BRIEF:
While copying the entries exactly, leave out each picture they contain.

========================

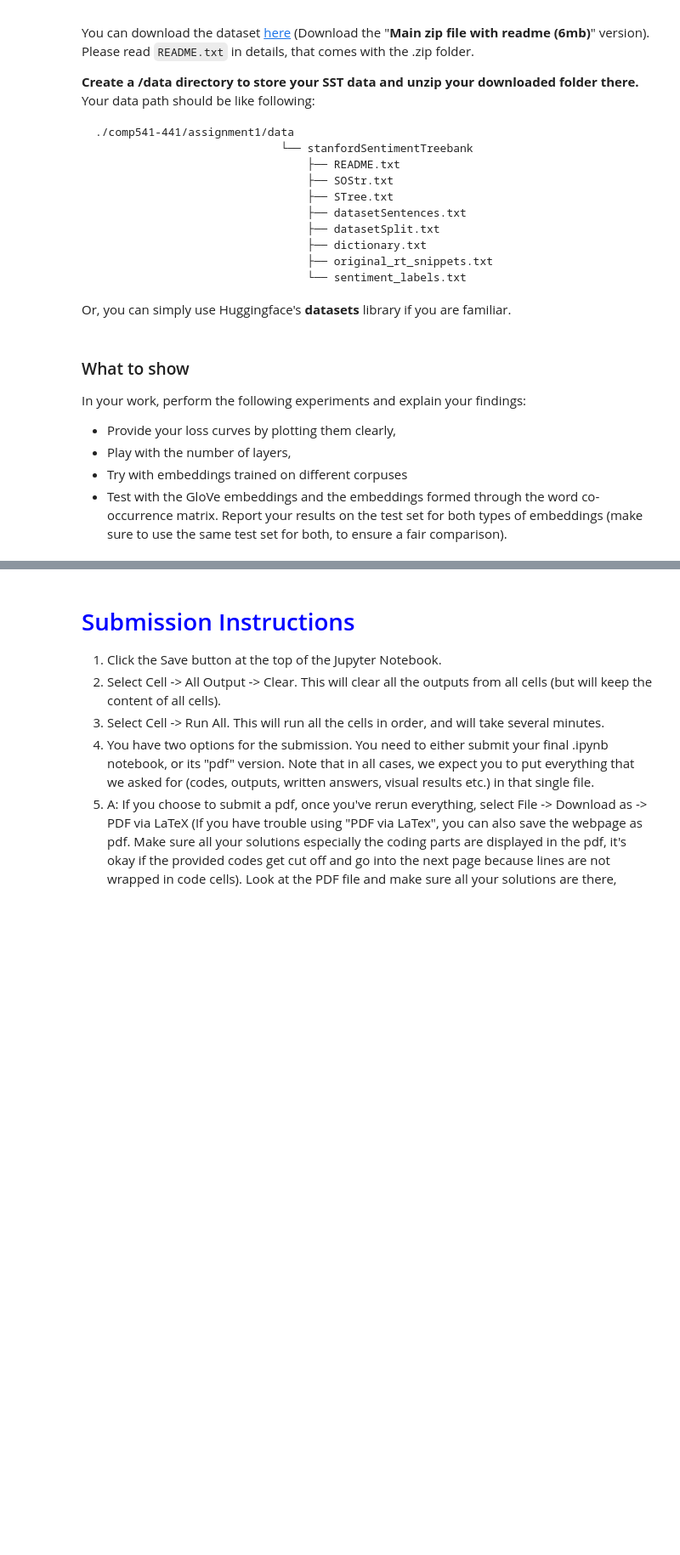
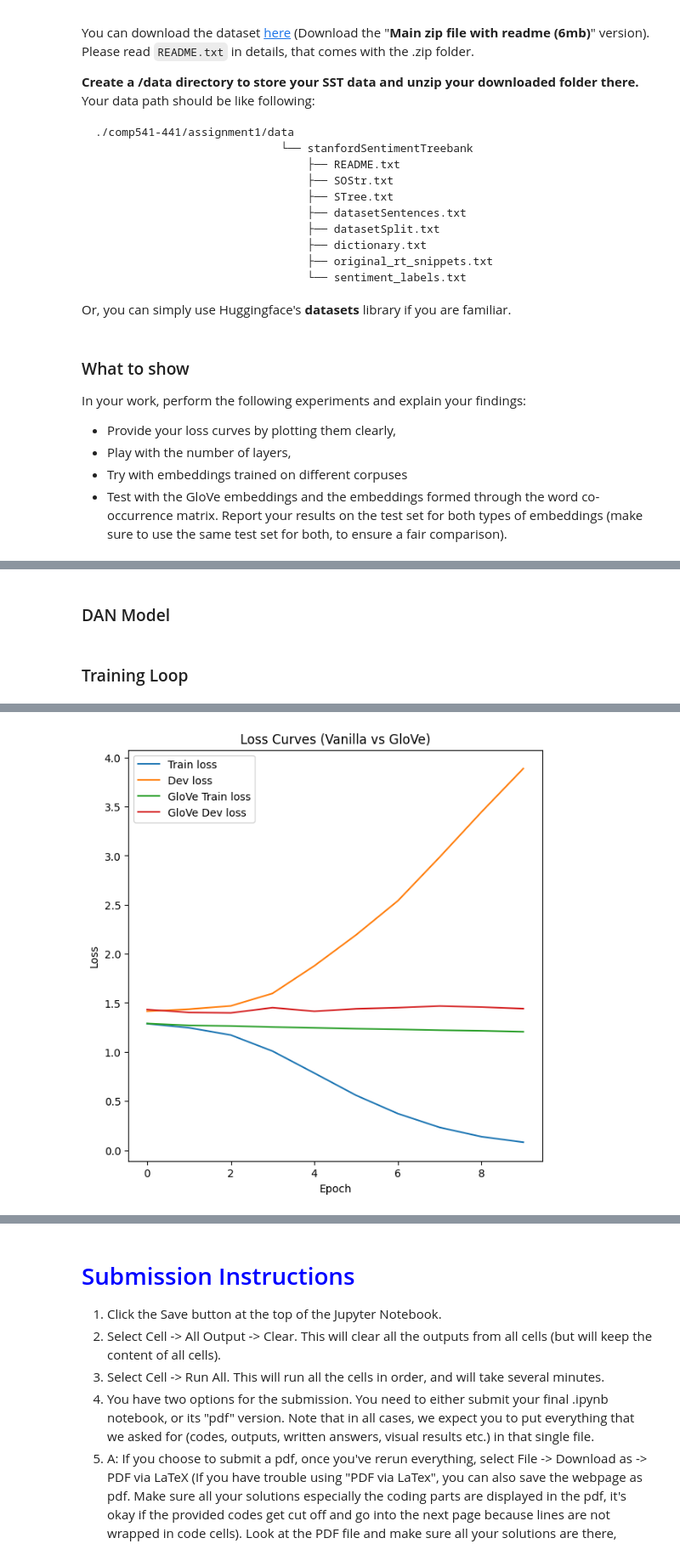
Before and after one commit to Alirzeanoroozi/DL_Assignments, a Jupyter notebook: Assignment 1/anoroozi_assignment1.ipynb, the cells around one changed output, grey strips where cells are left out. Shown: that part at 85% size. Drawn from its saved outputs; the diff is of its cells as text; code cells hidden in the pictures; blank space fills up the shorter version.

```diff
--- a/Assignment 1/anoroozi_assignment1.ipynb
+++ b/Assignment 1/anoroozi_assignment1.ipynb
@@ -207,6 +211,25 @@ def compute_co_occurrence_matrix(corpus, window_size=4):
     # ------------------
     # Write your implementation here.
 
+    word2ind = {word: idx for idx, word in enumerate(words)}
+    M = np.zeros((num_words, num_words))
+
+    # Iterate over each document in corpus
+    for doc in corpus:
+        doc_len = len(doc)
+        # For every word position in document
+        for idx, word in enumerate(doc):
+            # Window: from max(0, idx - window_size) to min(doc_len, idx + window_size)
+            start = max(0, idx - window_size)
+            end = min(doc_len, idx + window_size + 1)
+            center_word_idx = word2ind[word]
+            # Consider all context words in the window except the center word itself
+            for i in range(start, end):
+                if i == idx:
+                    continue
+                context_word = doc[i]
+                context_word_idx = word2ind[context_word]
+                M[center_word_idx, context_word_idx] += 1
 
     # ------------------
 
@@ -643,0 +1073,2 @@ In your work, perform the following experiments and explain your findings:
+# %% [markdown]
+### DAN Model
@@ -643,0 +1110,2 @@ In your work, perform the following experiments and explain your findings:
+# %% [markdown]
+### Training Loop
@@ -643,0 +1169,42 @@ In your work, perform the following experiments and explain your findings:
+# %%
+# ------------------
+# Start your implementation here.
+emb_dim = 200
+hidden_dims = [256]
+
+print("Building model")
+model = DAN(len(word2idx), emb_dim, hidden_dims, n_classes=5)
+num_params = sum(p.numel() for p in model.parameters())
+print(f"Number of parameters: {num_params}")
+
+glove_model = DAN(len(word2idx), emb_dim, hidden_dims, n_classes=5, use_pretrained=True)
+glove_num_params = sum(p.numel() for p in glove_model.parameters())
+
+print("Training")
+train_losses, dev_losses = train_model(model, train_loader, dev_loader, n_epochs=10)
+
+print("Evaluating on test set")
+test_acc = test_model(model, test_loader)
+
+print("--------------------------------")
+
+print("Training Glove Model")
+glove_train_losses, glove_dev_losses = train_model(glove_model, glove_train_loader, glove_dev_loader, n_epochs=10, lr=1e-2)
+
+print("Evaluating on test set")
+glove_test_acc = test_model(glove_model, glove_test_loader)
+
+# Plotting loss curves
+plt.figure(figsize=(7,7))
+plt.plot(train_losses, label="Train loss")
+plt.plot(dev_losses, label="Dev loss")
+plt.plot(glove_train_losses, label="GloVe Train loss")
+plt.plot(glove_dev_losses, label="GloVe Dev loss")
+plt.xlabel("Epoch")
+plt.ylabel("Loss")
+plt.legend()
+plt.title("Loss Curves (Vanilla vs GloVe)")
+plt.show()
+
+# ------------------
+# %% [output]
@@ -643,0 +1228 @@ In your work, perform the following experiments and explain your findings:
+[figure, added]
```
Also changed, not shown: parts of 45 cells of this notebook.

========================

WRITTEN ANSWER:
Before and after one commit to Alirzeanoroozi/DL_Assignments, a Jupyter notebook: Assignment 1/anoroozi_assignment1.ipynb, the cells around one changed output, grey strips where cells are left out. Shown: that part at 85% size. Drawn from its saved outputs; the diff is of its cells as text; code cells hidden in the pictures; blank space fills up the shorter version.

```diff
--- a/Assignment 1/anoroozi_assignment1.ipynb
+++ b/Assignment 1/anoroozi_assignment1.ipynb
@@ -207,6 +211,25 @@ def compute_co_occurrence_matrix(corpus, window_size=4):
     # ------------------
     # Write your implementation here.
 
+    word2ind = {word: idx for idx, word in enumerate(words)}
+    M = np.zeros((num_words, num_words))
+
+    # Iterate over each document in corpus
+    for doc in corpus:
+        doc_len = len(doc)
+        # For every word position in document
+        for idx, word in enumerate(doc):
+            # Window: from max(0, idx - window_size) to min(doc_len, idx + window_size)
+            start = max(0, idx - window_size)
+            end = min(doc_len, idx + window_size + 1)
+            center_word_idx = word2ind[word]
+            # Consider all context words in the window except the center word itself
+            for i in range(start, end):
+                if i == idx:
+                    continue
+                context_word = doc[i]
+                context_word_idx = word2ind[context_word]
+                M[center_word_idx, context_word_idx] += 1
 
     # ------------------
 
@@ -643,0 +1073,2 @@ In your work, perform the following experiments and explain your findings:
+# %% [markdown]
+### DAN Model
@@ -643,0 +1110,2 @@ In your work, perform the following experiments and explain your findings:
+# %% [markdown]
+### Training Loop
@@ -643,0 +1169,42 @@ In your work, perform the following experiments and explain your findings:
+# %%
+# ------------------
+# Start your implementation here.
+emb_dim = 200
+hidden_dims = [256]
+
+print("Building model")
+model = DAN(len(word2idx), emb_dim, hidden_dims, n_classes=5)
+num_params = sum(p.numel() for p in model.parameters())
+print(f"Number of parameters: {num_params}")
+
+glove_model = DAN(len(word2idx), emb_dim, hidden_dims, n_classes=5, use_pretrained=True)
+glove_num_params = sum(p.numel() for p in glove_model.parameters())
+
+print("Training")
+train_losses, dev_losses = train_model(model, train_loader, dev_loader, n_epochs=10)
+
+print("Evaluating on test set")
+test_acc = test_model(model, test_loader)
+
+print("--------------------------------")
+
+print("Training Glove Model")
+glove_train_losses, glove_dev_losses = train_model(glove_model, glove_train_loader, glove_dev_loader, n_epochs=10, lr=1e-2)
+
+print("Evaluating on test set")
+glove_test_acc = test_model(glove_model, glove_test_loader)
+
+# Plotting loss curves
+plt.figure(figsize=(7,7))
+plt.plot(train_losses, label="Train loss")
+plt.plot(dev_losses, label="Dev loss")
+plt.plot(glove_train_losses, label="GloVe Train loss")
+plt.plot(glove_dev_losses, label="GloVe Dev loss")
+plt.xlabel("Epoch")
+plt.ylabel("Loss")
+plt.legend()
+plt.title("Loss Curves (Vanilla vs GloVe)")
+plt.show()
+
+# ------------------
+# %% [output]
@@ -643,0 +1228 @@ In your work, perform the following experiments and explain your findings:
+[figure, added]
```
Also changed, not shown: parts of 45 cells of this notebook.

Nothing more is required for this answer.